I had to check my calendar to make sure I wasn't a month off when I read the headline on NPR's website that read: "Texas Governor Deploys State Guard To Stave Off Obama Takeover." Surely it has to be April Fool's Day all over again.
But it's real.
As is common practice, the federal government has deployed joint teams of Navy SEALs and Green Berets in several locations around the country -- Texas included -- for routine training exercises. However this time, according to some living in my beloved state of origin, it's a secret government plot to disassemble state government and impose martial law.
Why, you ask? Because, as it's explained in the article, it's believed that there are ISIS terrorist cells located just over the state border in Mexico preparing to launch choreographed attacks on "soft targets" around the state to foment instability. Thus the only reason the federal forces must be there, then, is to use this as an opportune time to plot some sort of reverse-coup and dismember the government in what is historically known as a fiercely independent state.
Now, to the average reader, this seems absurd. But let's go a little further down this rabbit hole to see how far it goes.
According to an unnamed Texas Ranger (the statewide law enforcement body, not the baseball team) referenced in the article, the plot goes far deeper and has been planned for some time. He claims there are a number of shuttered Walmart buildings around the state, and rather than being closed for remodeling, as claimed by the company, they've actually been outfitted as prison/processing stations by the federal government. And how will said political prisoners get there, you ask? According to him, there are plenty of trains already converted for prisoner transport, complete with shackles.
Sounds a little bit like Amtrak already, but I digress...
So how does this kind of mentality take hold of a state of nearly 30 million, at least to the point that the governor himself would take official action?
One word: fear. Actually two words: fear and ignorance (ignore the "and," because conjunctions don't count).
Though it comes off as cartoonish and ridiculous to the typical onlooker, it is, in fact, a powerful tool. And using fear based on a broadly shared perception -- regardless of actual evidence -- is something all too familiar to modern-day Christianity in the United States as well. And the reason it hangs around like heartburn after a double bean burrito is because it works.

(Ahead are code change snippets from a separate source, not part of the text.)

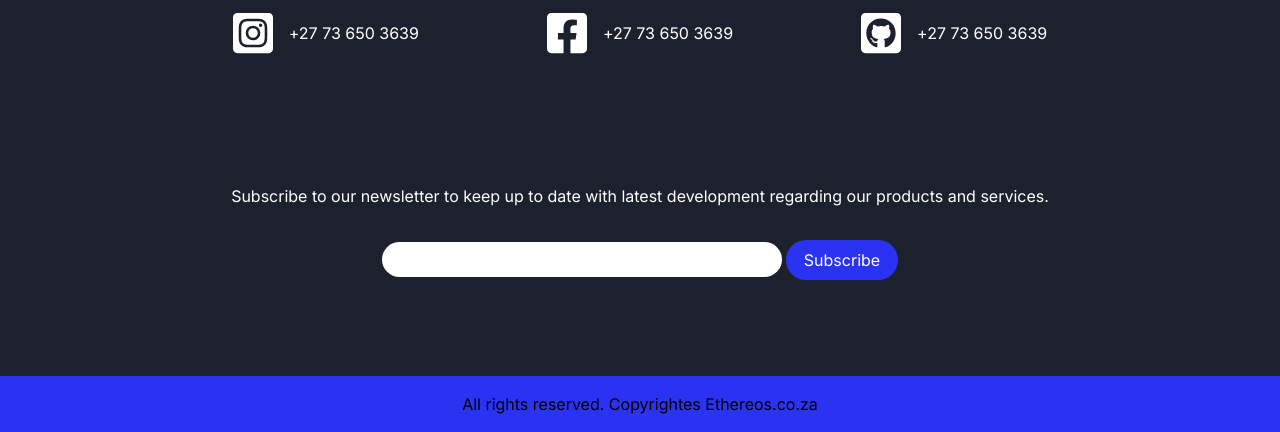
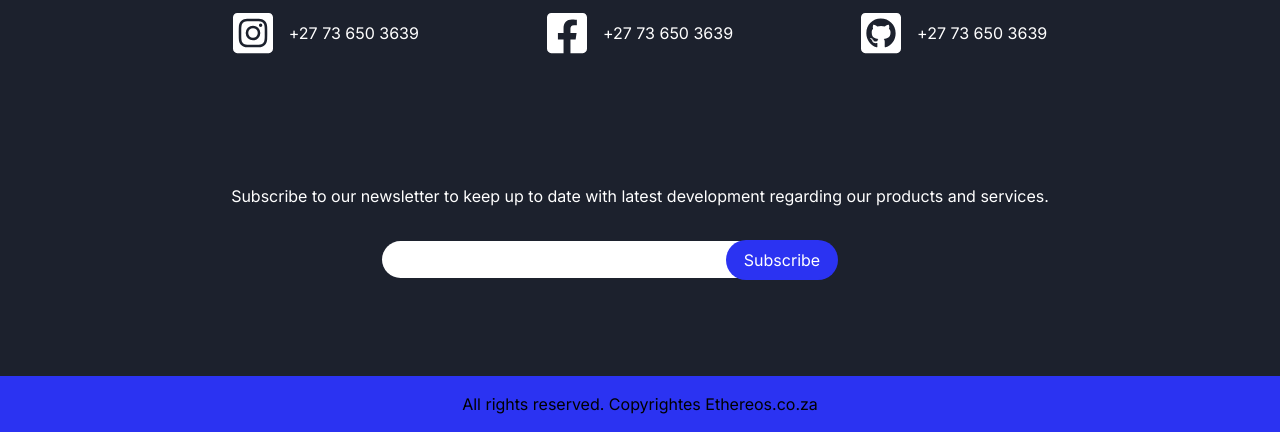
Before and after one commit to DeenoDev/My-Business-Website, a PHP site: page / in a window 1280 px wide. Shown: the part 4474-4906 px from the top of the page. Run offline with PHP 8.4, Linux system fonts and the light colour scheme; some libraries are stand-ins or nearby versions.

Commit message:
button merged with text input.

```diff
--- a/style.css
+++ b/style.css
@@ -368,6 +368,7 @@ h3{
 /* Newsletter Section */
 
 .newsletter {
+    position: relative;
     display: flex;
     flex-direction: column;
     align-items: center;
@@ -382,7 +383,7 @@ h3{
 
 .newsletter input {
     width: 400px;
-    height: 35px;
+    height: 37px;
     padding: 0 2rem;
     border: none;
     border-radius: 2rem;
@@ -390,6 +391,8 @@ h3{
 }
 
 .newsletter button {
+    position: relative;
+    left: -60px;
     color: #fff;
     width: 7rem;
     border: none;
@@ -397,6 +400,7 @@ h3{
     padding-block: .5rem;
     background:var(--clr-blue);
     font-family: 'inter', sans-serif;
+    cursor: pointer;
 
 
 
```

You establish some platform from which to garner attention. Often this has to do with maintaining a position of power, having a lot of money or both.
You cultivate a sense in the group you represent (be it your church, your faith at large or your state or even your nation) that you are part of an actively persecuted minority.
You rally people to defend against said persecution by fighting back, even if you're effectively shadow boxing against an enemy that may not even exist.
It seems like an incredible waste of energy and money, except that it works. Over and over again. We've seen this particularly within the present political sphere. Presidential candidates Ted Cruz and Marco Rubio sounded the alarm that Christian values are under attack both domestically and worldwide. Mike Huckabee went a step further, arguing that we are edging dangerously close to Christianity becoming criminalized.
Never mind that more than four out of five Americans in the United States still claim to be Christians. Like I said, facts are fairly unimportant in the face of the galvanizing forces of fear. Reality has no chance.
It's a popular theme in Hollywood too; consider the Wizard of Oz. The fear of outside threats brought the band of protagonist misfits together, while also distracting them from the reality that the thing they were afraid of was a fabrication, with only a stuttering, feeble man shrouded by a curtain running the whole scheme. After all, who listens to a bashful old man? But when he represents everything we're afraid of, it's an entirely different story.
We who maintain both spiritual and political convictions have a choice, however. We give this kind of fear our power. We hand it over because it helps us know who we are, both individually and collectively. It helps us feel like we belong to something, and we have a purpose. Even if the purpose ultimately isn't real.
And lest we think it's solely a problem on the right, the two big political parties need each other for this very reason. Each makes the other out to be the embodiments of all evil, the source of all of our fears. So we have to pool our resources and band together to fight the good fight, or else suffer the slings and arrows of outrageous fortune.
It only works if we allow it to. Enough is enough.